→ Instructions for the task
Copy the data precisely, character for character, and leave out every picture.

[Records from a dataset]
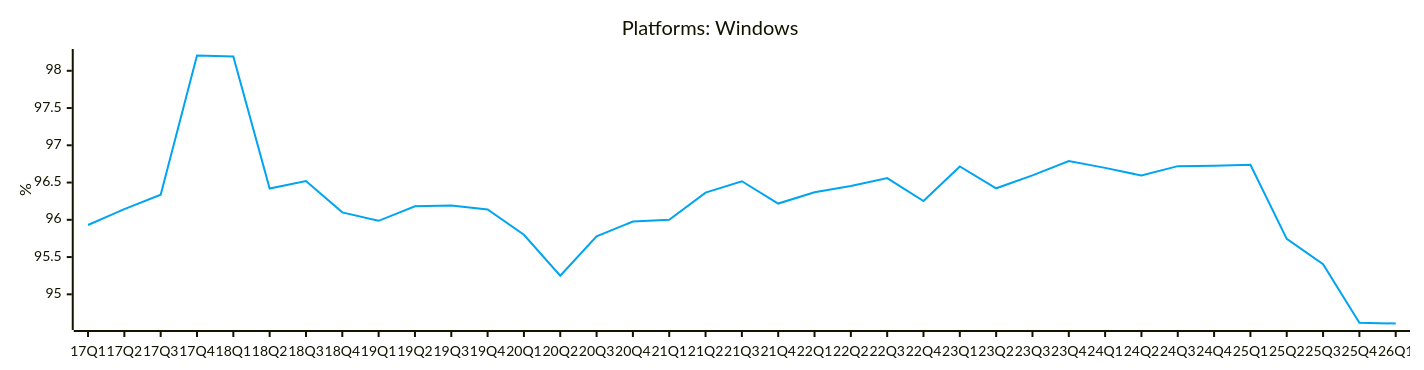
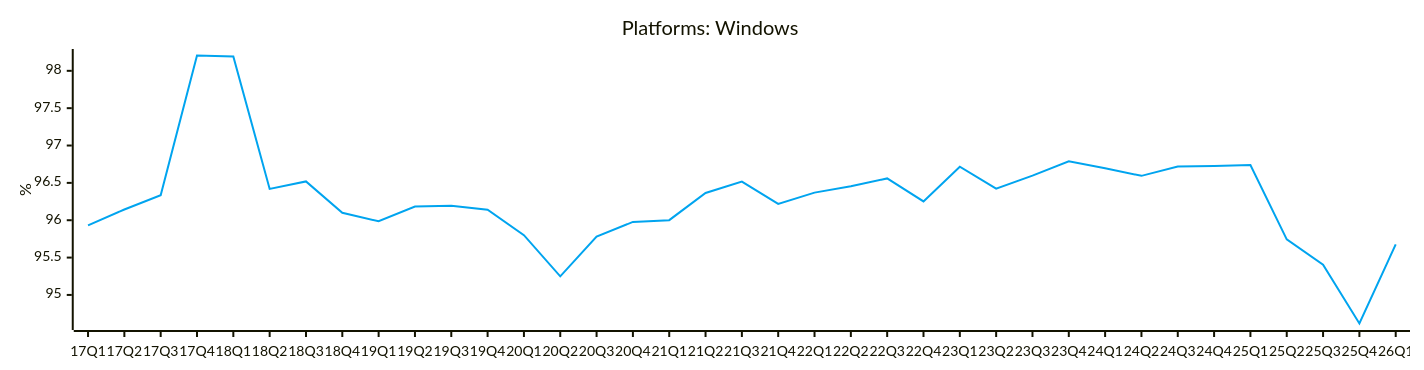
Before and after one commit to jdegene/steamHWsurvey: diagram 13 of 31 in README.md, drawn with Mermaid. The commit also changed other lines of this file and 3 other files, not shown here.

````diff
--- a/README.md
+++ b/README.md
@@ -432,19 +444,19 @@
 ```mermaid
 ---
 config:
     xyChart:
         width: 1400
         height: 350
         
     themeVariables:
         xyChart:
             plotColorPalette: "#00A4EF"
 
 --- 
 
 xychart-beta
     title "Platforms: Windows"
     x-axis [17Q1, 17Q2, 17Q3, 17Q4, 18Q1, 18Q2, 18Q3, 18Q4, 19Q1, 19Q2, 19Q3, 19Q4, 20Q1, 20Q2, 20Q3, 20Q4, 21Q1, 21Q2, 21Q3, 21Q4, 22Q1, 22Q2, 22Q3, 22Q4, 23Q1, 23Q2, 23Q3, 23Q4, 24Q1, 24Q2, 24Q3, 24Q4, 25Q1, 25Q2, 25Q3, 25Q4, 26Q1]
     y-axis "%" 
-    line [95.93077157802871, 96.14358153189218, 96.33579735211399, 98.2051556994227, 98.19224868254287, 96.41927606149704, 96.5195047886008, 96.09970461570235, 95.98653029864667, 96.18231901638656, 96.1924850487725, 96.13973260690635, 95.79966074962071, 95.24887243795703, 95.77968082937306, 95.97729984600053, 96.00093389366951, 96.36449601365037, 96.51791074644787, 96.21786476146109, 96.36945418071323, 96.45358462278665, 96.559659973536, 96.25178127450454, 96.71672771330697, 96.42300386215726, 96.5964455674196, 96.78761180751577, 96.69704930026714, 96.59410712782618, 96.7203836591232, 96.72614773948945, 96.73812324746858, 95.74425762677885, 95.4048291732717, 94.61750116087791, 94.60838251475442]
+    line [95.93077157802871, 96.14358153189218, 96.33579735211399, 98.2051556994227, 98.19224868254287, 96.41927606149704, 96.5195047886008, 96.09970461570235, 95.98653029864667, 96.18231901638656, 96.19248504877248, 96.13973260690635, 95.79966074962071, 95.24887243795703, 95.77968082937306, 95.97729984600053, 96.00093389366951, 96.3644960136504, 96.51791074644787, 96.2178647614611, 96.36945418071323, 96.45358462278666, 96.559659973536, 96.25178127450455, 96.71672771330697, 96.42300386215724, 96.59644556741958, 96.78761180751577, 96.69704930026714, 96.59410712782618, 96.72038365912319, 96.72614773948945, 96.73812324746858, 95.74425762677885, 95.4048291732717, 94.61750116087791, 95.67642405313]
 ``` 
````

→ Task solution
Before and after one commit to jdegene/steamHWsurvey: diagram 13 of 31 in README.md, drawn with Mermaid. The commit also changed other lines of this file and 3 other files, not shown here.

````diff
--- a/README.md
+++ b/README.md
@@ -432,19 +444,19 @@
 ```mermaid
 ---
 config:
     xyChart:
         width: 1400
         height: 350
         
     themeVariables:
         xyChart:
             plotColorPalette: "#00A4EF"
 
 --- 
 
 xychart-beta
     title "Platforms: Windows"
     x-axis [17Q1, 17Q2, 17Q3, 17Q4, 18Q1, 18Q2, 18Q3, 18Q4, 19Q1, 19Q2, 19Q3, 19Q4, 20Q1, 20Q2, 20Q3, 20Q4, 21Q1, 21Q2, 21Q3, 21Q4, 22Q1, 22Q2, 22Q3, 22Q4, 23Q1, 23Q2, 23Q3, 23Q4, 24Q1, 24Q2, 24Q3, 24Q4, 25Q1, 25Q2, 25Q3, 25Q4, 26Q1]
     y-axis "%" 
-    line [95.93077157802871, 96.14358153189218, 96.33579735211399, 98.2051556994227, 98.19224868254287, 96.41927606149704, 96.5195047886008, 96.09970461570235, 95.98653029864667, 96.18231901638656, 96.1924850487725, 96.13973260690635, 95.79966074962071, 95.24887243795703, 95.77968082937306, 95.97729984600053, 96.00093389366951, 96.36449601365037, 96.51791074644787, 96.21786476146109, 96.36945418071323, 96.45358462278665, 96.559659973536, 96.25178127450454, 96.71672771330697, 96.42300386215726, 96.5964455674196, 96.78761180751577, 96.69704930026714, 96.59410712782618, 96.7203836591232, 96.72614773948945, 96.73812324746858, 95.74425762677885, 95.4048291732717, 94.61750116087791, 94.60838251475442]
+    line [95.93077157802871, 96.14358153189218, 96.33579735211399, 98.2051556994227, 98.19224868254287, 96.41927606149704, 96.5195047886008, 96.09970461570235, 95.98653029864667, 96.18231901638656, 96.19248504877248, 96.13973260690635, 95.79966074962071, 95.24887243795703, 95.77968082937306, 95.97729984600053, 96.00093389366951, 96.3644960136504, 96.51791074644787, 96.2178647614611, 96.36945418071323, 96.45358462278666, 96.559659973536, 96.25178127450455, 96.71672771330697, 96.42300386215724, 96.59644556741958, 96.78761180751577, 96.69704930026714, 96.59410712782618, 96.72038365912319, 96.72614773948945, 96.73812324746858, 95.74425762677885, 95.4048291732717, 94.61750116087791, 95.67642405313]
 ``` 
````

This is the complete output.